Another helpful thing is to recognize the distinction of the office of elder/overseer/pastor and the function of pastoring/shepherding particularly when it comes to ordination. In the New Testament, ordination (or appointing/laying on of hands) was extended to the office of elder and not to any function or gift (Acts 14:23, Titus 1:5). Thus, ordaining someone for a certain function or gift they possess seems to be an extrabiblical practice that can cause confusion about the office of elder/overseer/pastor and those qualified to hold it.
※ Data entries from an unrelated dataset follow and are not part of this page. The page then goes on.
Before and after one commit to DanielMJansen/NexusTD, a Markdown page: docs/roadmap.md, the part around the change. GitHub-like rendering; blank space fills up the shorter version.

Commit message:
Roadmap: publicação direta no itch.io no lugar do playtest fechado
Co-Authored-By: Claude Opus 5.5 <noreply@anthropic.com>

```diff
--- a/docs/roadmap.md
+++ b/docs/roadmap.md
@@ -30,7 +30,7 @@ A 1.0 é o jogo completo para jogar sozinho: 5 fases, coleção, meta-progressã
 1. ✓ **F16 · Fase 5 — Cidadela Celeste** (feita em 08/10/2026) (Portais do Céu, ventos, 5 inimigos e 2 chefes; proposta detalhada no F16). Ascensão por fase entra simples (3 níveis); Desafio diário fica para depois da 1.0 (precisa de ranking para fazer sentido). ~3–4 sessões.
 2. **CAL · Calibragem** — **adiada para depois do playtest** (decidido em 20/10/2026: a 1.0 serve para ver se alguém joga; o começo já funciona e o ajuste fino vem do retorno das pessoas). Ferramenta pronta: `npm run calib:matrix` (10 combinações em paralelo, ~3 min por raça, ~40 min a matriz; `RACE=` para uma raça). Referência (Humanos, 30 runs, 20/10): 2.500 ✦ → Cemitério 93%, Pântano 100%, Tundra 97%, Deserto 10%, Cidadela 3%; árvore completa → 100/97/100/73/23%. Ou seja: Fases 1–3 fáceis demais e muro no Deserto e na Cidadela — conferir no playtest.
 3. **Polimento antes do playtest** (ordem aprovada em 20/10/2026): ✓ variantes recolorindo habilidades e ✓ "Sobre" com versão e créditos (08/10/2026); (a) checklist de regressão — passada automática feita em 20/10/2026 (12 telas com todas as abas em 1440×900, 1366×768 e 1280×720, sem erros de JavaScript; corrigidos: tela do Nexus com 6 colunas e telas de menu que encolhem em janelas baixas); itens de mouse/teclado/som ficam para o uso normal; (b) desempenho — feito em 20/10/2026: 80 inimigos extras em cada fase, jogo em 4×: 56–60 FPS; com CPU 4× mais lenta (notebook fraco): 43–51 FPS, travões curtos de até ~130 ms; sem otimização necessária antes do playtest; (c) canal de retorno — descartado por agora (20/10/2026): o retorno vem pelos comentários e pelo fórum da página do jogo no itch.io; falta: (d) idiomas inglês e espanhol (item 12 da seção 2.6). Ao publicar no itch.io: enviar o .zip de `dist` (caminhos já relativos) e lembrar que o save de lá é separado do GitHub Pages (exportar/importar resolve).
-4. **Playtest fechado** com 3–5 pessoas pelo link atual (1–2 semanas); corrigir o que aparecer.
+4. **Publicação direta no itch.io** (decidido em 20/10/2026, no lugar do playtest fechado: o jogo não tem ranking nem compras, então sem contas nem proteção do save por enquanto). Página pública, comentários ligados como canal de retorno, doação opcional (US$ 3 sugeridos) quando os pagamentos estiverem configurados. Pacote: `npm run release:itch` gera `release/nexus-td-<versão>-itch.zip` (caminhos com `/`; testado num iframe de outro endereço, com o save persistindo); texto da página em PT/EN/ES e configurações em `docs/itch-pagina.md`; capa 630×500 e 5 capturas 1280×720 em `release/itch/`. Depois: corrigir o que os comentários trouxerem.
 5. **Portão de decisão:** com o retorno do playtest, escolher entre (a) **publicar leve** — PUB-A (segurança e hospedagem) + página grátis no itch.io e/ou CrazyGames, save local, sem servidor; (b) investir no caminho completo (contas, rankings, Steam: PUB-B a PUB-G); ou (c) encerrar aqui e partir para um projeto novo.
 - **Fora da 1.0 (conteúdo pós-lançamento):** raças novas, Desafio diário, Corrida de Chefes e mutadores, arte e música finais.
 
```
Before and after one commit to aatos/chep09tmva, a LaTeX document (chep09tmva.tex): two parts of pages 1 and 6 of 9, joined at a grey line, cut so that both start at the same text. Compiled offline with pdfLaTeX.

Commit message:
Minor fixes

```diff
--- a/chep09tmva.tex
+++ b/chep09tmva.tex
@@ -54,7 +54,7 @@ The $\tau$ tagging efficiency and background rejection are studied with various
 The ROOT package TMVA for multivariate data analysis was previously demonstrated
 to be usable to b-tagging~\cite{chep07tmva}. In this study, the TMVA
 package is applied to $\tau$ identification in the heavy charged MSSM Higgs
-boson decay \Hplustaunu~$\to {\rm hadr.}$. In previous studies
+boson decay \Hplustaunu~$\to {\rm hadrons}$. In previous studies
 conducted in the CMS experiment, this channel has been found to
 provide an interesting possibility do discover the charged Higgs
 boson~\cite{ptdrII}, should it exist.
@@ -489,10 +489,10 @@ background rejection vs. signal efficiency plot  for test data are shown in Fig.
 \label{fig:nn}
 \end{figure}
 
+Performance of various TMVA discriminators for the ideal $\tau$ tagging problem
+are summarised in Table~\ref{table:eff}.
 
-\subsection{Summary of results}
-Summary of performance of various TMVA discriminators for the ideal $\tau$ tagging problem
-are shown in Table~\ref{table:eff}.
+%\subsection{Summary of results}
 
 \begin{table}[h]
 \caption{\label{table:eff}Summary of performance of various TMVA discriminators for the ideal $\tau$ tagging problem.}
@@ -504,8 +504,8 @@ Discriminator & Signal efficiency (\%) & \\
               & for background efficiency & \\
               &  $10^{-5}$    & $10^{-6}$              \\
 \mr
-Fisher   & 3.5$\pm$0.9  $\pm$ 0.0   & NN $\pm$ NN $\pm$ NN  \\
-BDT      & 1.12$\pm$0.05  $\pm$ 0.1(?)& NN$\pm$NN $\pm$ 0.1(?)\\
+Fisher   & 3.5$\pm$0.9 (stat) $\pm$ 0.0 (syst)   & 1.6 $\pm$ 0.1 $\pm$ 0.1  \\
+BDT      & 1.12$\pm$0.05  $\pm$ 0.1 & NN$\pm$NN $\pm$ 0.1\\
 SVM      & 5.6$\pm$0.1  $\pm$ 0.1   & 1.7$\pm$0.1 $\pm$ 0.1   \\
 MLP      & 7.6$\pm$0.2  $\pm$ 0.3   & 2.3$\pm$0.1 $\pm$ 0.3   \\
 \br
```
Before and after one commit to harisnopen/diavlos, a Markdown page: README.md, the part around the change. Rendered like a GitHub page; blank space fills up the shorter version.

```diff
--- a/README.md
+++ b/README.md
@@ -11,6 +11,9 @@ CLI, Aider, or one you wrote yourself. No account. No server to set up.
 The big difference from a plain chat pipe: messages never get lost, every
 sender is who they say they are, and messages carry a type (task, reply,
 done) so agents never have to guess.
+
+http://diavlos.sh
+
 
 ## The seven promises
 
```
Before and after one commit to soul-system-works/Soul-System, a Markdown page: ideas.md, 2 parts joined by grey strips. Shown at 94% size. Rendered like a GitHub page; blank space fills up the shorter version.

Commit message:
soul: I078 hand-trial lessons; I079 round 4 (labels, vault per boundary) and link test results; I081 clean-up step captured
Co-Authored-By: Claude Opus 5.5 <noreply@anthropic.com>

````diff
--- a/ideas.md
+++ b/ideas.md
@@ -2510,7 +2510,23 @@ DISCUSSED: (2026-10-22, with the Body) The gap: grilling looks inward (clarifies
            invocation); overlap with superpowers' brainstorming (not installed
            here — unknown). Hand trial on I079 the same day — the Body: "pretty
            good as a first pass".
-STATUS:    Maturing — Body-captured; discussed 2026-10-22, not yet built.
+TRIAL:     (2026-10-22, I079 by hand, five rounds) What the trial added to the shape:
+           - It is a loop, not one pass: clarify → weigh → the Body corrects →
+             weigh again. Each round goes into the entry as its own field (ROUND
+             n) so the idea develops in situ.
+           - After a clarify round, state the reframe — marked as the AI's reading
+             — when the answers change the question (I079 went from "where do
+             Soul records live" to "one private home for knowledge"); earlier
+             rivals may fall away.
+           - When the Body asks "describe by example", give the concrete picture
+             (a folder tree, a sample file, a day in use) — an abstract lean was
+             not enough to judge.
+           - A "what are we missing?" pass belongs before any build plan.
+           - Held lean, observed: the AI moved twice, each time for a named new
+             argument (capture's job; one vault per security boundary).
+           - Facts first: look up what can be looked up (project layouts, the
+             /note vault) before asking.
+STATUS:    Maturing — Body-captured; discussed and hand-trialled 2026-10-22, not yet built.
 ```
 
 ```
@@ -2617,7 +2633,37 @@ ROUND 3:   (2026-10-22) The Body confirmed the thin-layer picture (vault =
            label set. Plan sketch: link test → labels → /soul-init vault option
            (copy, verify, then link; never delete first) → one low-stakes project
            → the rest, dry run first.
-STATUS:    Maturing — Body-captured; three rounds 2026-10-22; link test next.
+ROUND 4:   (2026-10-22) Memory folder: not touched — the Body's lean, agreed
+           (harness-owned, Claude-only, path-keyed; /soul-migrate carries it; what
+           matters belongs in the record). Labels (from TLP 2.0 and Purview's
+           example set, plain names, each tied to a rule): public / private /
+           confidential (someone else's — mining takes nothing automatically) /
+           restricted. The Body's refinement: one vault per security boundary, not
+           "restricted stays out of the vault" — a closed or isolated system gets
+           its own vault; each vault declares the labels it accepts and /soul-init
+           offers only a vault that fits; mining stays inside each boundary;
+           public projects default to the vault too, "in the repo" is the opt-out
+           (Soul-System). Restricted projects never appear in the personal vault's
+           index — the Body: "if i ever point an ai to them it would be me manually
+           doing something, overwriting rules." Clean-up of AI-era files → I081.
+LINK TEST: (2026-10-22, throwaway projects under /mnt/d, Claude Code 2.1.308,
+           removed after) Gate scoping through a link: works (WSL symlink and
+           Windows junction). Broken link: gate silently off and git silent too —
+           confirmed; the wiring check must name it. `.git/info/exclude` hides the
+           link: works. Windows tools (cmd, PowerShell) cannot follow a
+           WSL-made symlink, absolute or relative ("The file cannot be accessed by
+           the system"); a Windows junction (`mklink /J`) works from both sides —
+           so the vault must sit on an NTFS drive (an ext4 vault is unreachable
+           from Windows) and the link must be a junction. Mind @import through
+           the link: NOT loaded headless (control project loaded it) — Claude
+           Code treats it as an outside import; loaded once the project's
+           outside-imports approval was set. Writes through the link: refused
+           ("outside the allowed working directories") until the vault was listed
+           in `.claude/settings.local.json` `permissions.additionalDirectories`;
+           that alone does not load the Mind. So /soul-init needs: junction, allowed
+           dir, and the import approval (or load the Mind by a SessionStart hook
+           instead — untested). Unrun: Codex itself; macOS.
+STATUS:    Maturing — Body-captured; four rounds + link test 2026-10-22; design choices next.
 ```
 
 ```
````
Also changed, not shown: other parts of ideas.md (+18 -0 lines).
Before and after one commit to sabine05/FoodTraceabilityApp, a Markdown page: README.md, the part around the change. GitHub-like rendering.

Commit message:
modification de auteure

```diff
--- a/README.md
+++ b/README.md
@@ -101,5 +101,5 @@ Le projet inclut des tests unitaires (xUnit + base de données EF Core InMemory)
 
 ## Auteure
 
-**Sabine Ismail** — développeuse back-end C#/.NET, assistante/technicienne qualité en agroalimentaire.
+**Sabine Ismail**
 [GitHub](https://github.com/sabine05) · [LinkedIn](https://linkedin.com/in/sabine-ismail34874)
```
In conclusion, I do not believe there is widespread confusion or departure from the biblical teaching or the BF&M regarding the qualifications of a pastor among Southern Baptists. Any confusion seems to stem from the way some have come to use the term “pastor” in a way not directly correlated to “elder/overseer” and from a lack of separating the office and the function of pastor and pastoring. I believe it is very important to note that one of the dangers in a discussion such as this is that we tend to focus more on what women cannot do in the church as opposed to what they do. Women are undoubtedly gifted and called to ministry. Think about how dependent our churches are on the ministry of women! They serve the kingdom of God in a wide range of capacities. The commands in Scripture to go and make disciples and to serve Jesus’ church are not intended for men only. As we think about this topic of scriptural qualifications for pastor, let’s not forget to appreciate the essential role women play in the ministry of the church.